BENEŠOV (Ger. Beneschau ), town in Bohemia, the Czech Republic. The community, first mentioned in 1419, was among the earliest to be established in a seignorial town in *Bohemia. Five Jewish families were living there in 1570. A community is again mentioned there in 1845, numbering seven families in 1852. It was officially registered in 1893 with 786 persons (including those living in 27 surrounding villages). Benešov was a center of the Svaz *čechů-židů, Czecho-Jewish movement, and of the struggle against the German-language Jewish school at the end of the 19th century. In 1930 the community numbered 237 (2.8% of the total population), 24 of whom declared their nationality as Jewish. The anti-Jewish laws imposed during the German occupation were sometimes not enforced in Benešov. Most of the community was deported by the Nazis to the Maly Trostinets extermination camp near Minsk in 1942. Only two Jews returned. The synagogue equipment was sent to the Central Jewish Museum in Prague; two cemeteries still remain. No community has been reconstructed.

[Jan Herman]

Cite this article
Pick a style below, and copy the text for your bibliography.

  • MLA
  • Chicago
  • APA

"Benešov." Encyclopaedia Judaica. . 17 Feb. 2019 <>.

"Benešov." Encyclopaedia Judaica. . (February 17, 2019).

"Benešov." Encyclopaedia Judaica. . Retrieved February 17, 2019 from

Learn more about citation styles

Citation styles gives you the ability to cite reference entries and articles according to common styles from the Modern Language Association (MLA), The Chicago Manual of Style, and the American Psychological Association (APA).

Within the “Cite this article” tool, pick a style to see how all available information looks when formatted according to that style. Then, copy and paste the text into your bibliography or works cited list.

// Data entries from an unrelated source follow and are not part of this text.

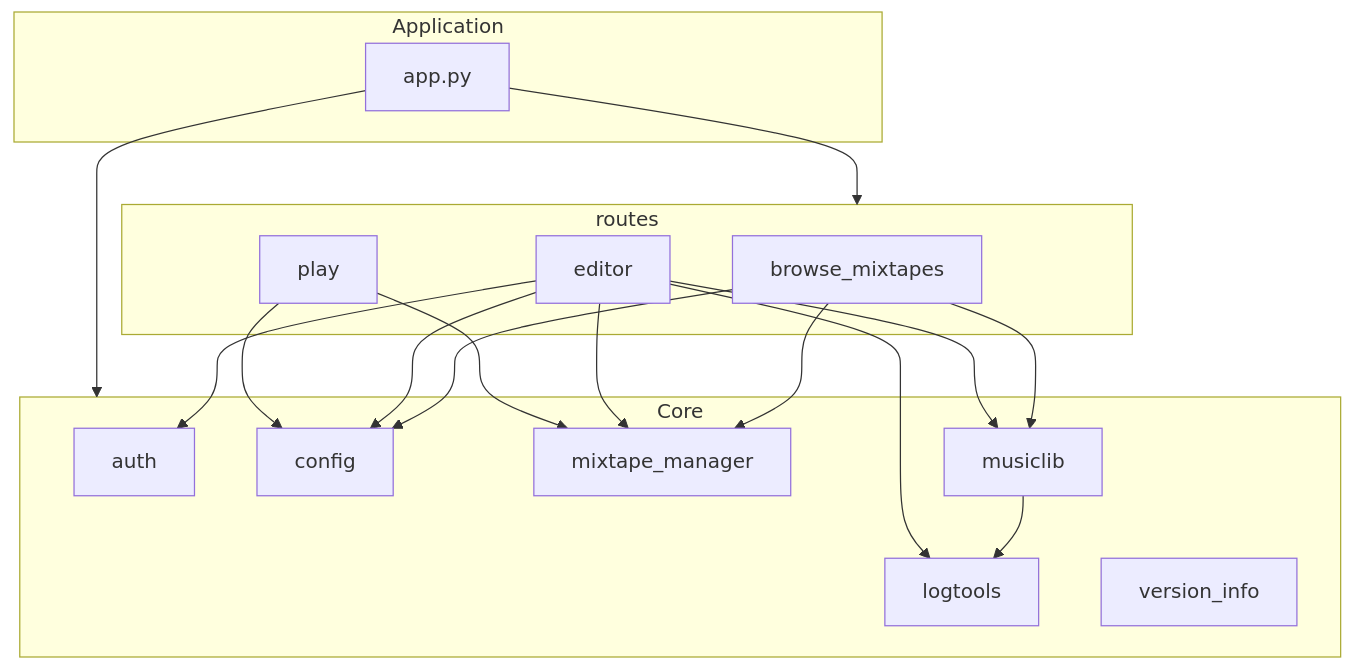
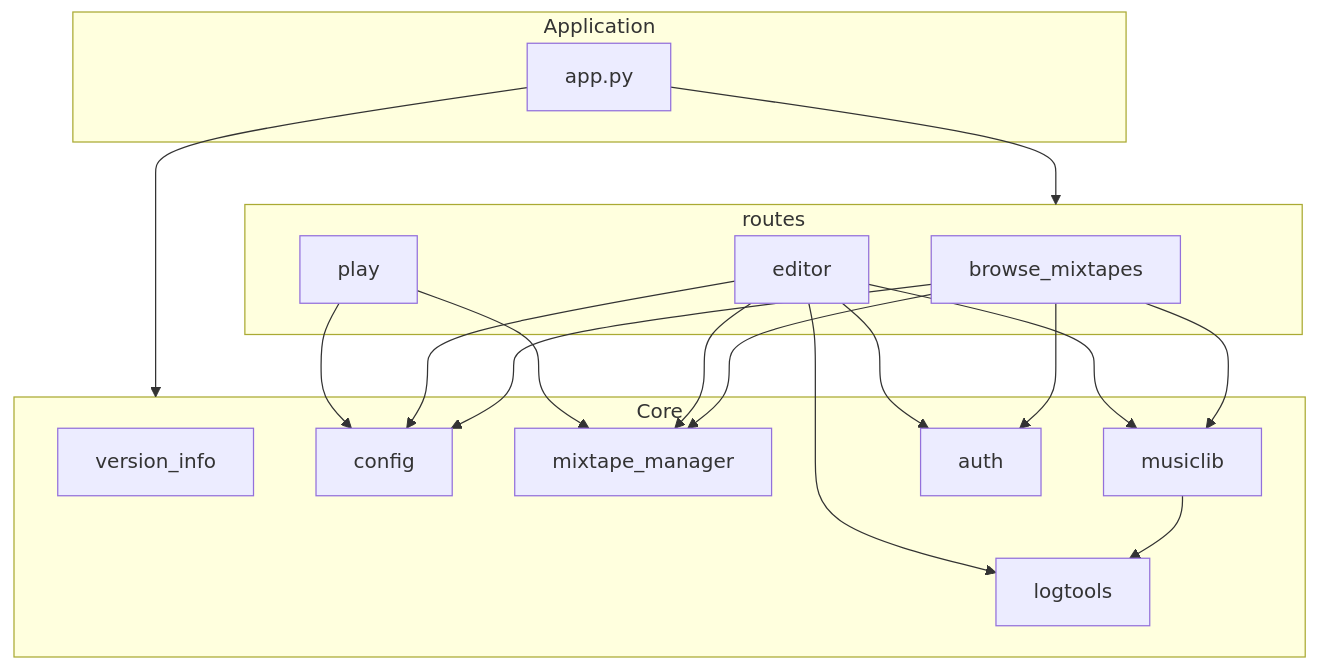
The diagram in docs/development/project_modules.md (mark-me/mixtape-society), drawn with Mermaid before and after one commit. The commit also changed 4 other files, not shown here.

````diff
--- a/docs/development/project_modules.md
+++ b/docs/development/project_modules.md
@@ -41,39 +41,40 @@
 ```mermaid
 graph TD
     subgraph Application
         app.py
     end
 
     subgraph Core
-        auth
+        version_info
         config
         logtools
         mixtape_manager
         musiclib
-        version_info
+        auth
     end
 
     subgraph routes
         browse_mixtapes
         editor
         play
     end
 
     app.py --> Core
     app.py --> routes
 
     musiclib --> logtools
 
     browse_mixtapes --> mixtape_manager
     browse_mixtapes --> config
     browse_mixtapes --> musiclib
+    browse_mixtapes --> auth
 
     editor --> mixtape_manager
     editor --> auth
     editor --> config
     editor --> logtools
     editor --> musiclib
 
     play --> mixtape_manager
     play --> config
 ```
````
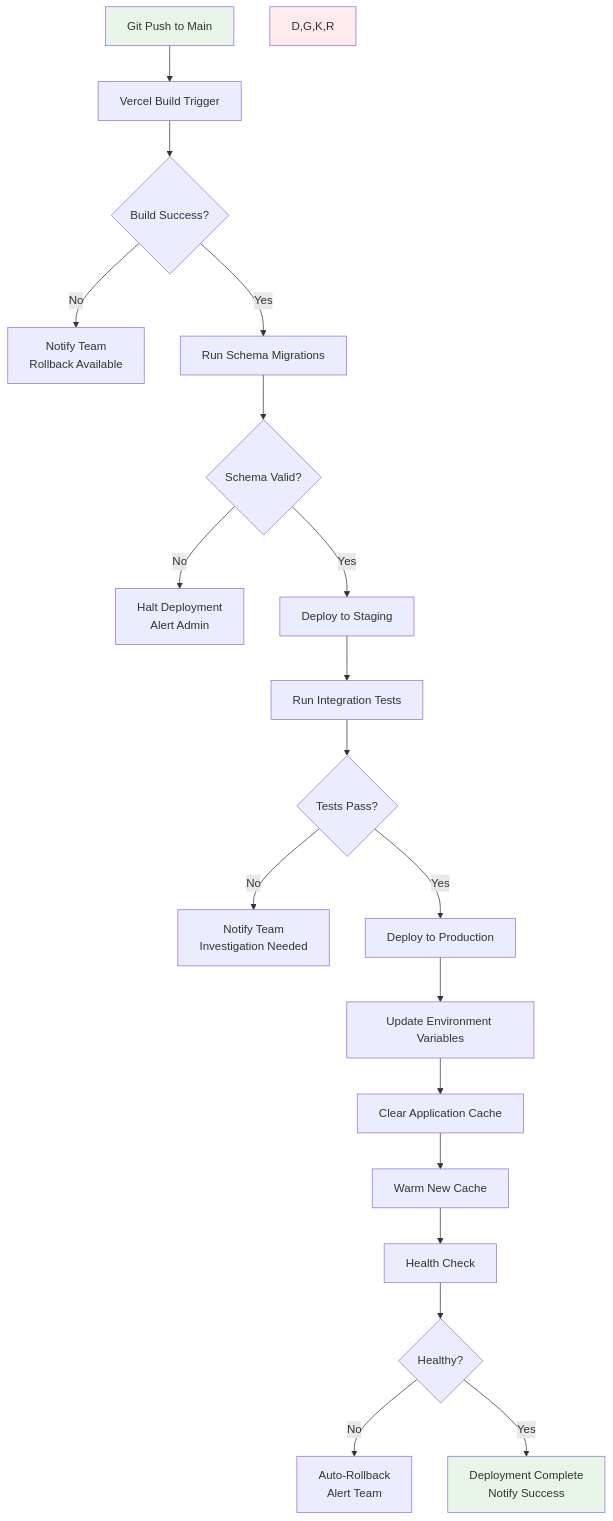
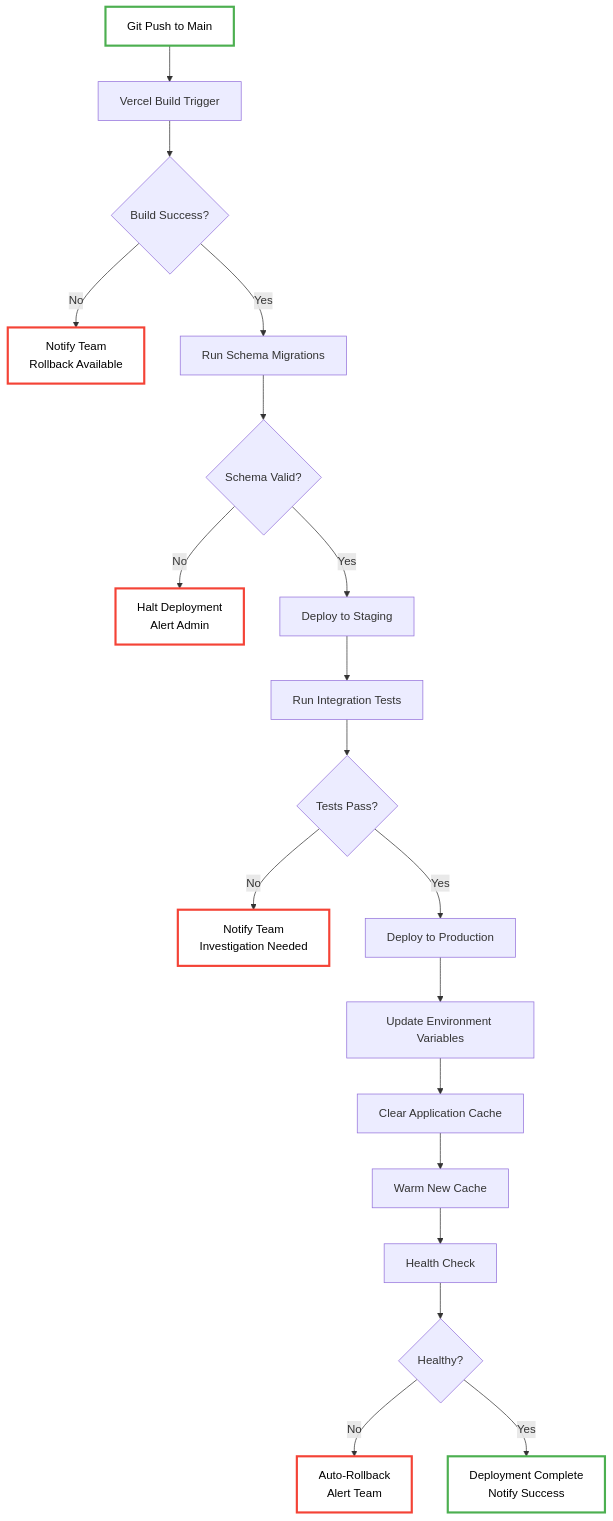
The sixth of 6 diagrams in core/pipeline/data-pipeline-diagram.md (kpm34/college-football-fantasy-app), drawn with Mermaid before and after one commit. The commit also changed other lines of this file, not shown here.

First line of the commit message:
style: Improve text contrast and legibility in Mermaid diagrams

````diff
--- a/core/pipeline/data-pipeline-diagram.md
+++ b/core/pipeline/data-pipeline-diagram.md
@@ -308,29 +308,32 @@
 ```mermaid
 flowchart TD
     A[Git Push to Main] --> B[Vercel Build Trigger]
     B --> C{Build Success?}
     C -->|No| D[Notify Team<br/>Rollback Available]
     C -->|Yes| E[Run Schema Migrations]
     
     E --> F{Schema Valid?}
     F -->|No| G[Halt Deployment<br/>Alert Admin]
     F -->|Yes| H[Deploy to Staging]
     
     H --> I[Run Integration Tests]
     I --> J{Tests Pass?}
     J -->|No| K[Notify Team<br/>Investigation Needed]
     J -->|Yes| L[Deploy to Production]
     
     L --> M[Update Environment Variables]
     M --> N[Clear Application Cache]
     N --> O[Warm New Cache]
     O --> P[Health Check]
     
     P --> Q{Healthy?}
     Q -->|No| R[Auto-Rollback<br/>Alert Team]
     Q -->|Yes| S[Deployment Complete<br/>Notify Success]
     
-    style A fill:#e8f5e8
-    style S fill:#e8f5e8
-    style D,G,K,R fill:#ffebee
+    style A fill:#ffffff,stroke:#4caf50,stroke-width:3px,color:#000000
+    style S fill:#ffffff,stroke:#4caf50,stroke-width:3px,color:#000000
+    style D fill:#ffffff,stroke:#f44336,stroke-width:3px,color:#000000
+    style G fill:#ffffff,stroke:#f44336,stroke-width:3px,color:#000000
+    style K fill:#ffffff,stroke:#f44336,stroke-width:3px,color:#000000
+    style R fill:#ffffff,stroke:#f44336,stroke-width:3px,color:#000000
 ```
````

Because each style has its own formatting nuances that evolve over time and not all information is available for every reference entry or article, cannot guarantee each citation it generates. Therefore, it’s best to use citations as a starting point before checking the style against your school or publication’s requirements and the most-recent information available at these sites:

Modern Language Association

The Chicago Manual of Style

American Psychological Association

  • Most online reference entries and articles do not have page numbers. Therefore, that information is unavailable for most content. However, the date of retrieval is often important. Refer to each style’s convention regarding the best way to format page numbers and retrieval dates.
  • In addition to the MLA, Chicago, and APA styles, your school, university, publication, or institution may have its own requirements for citations. Therefore, be sure to refer to those guidelines when editing your bibliography or works cited list.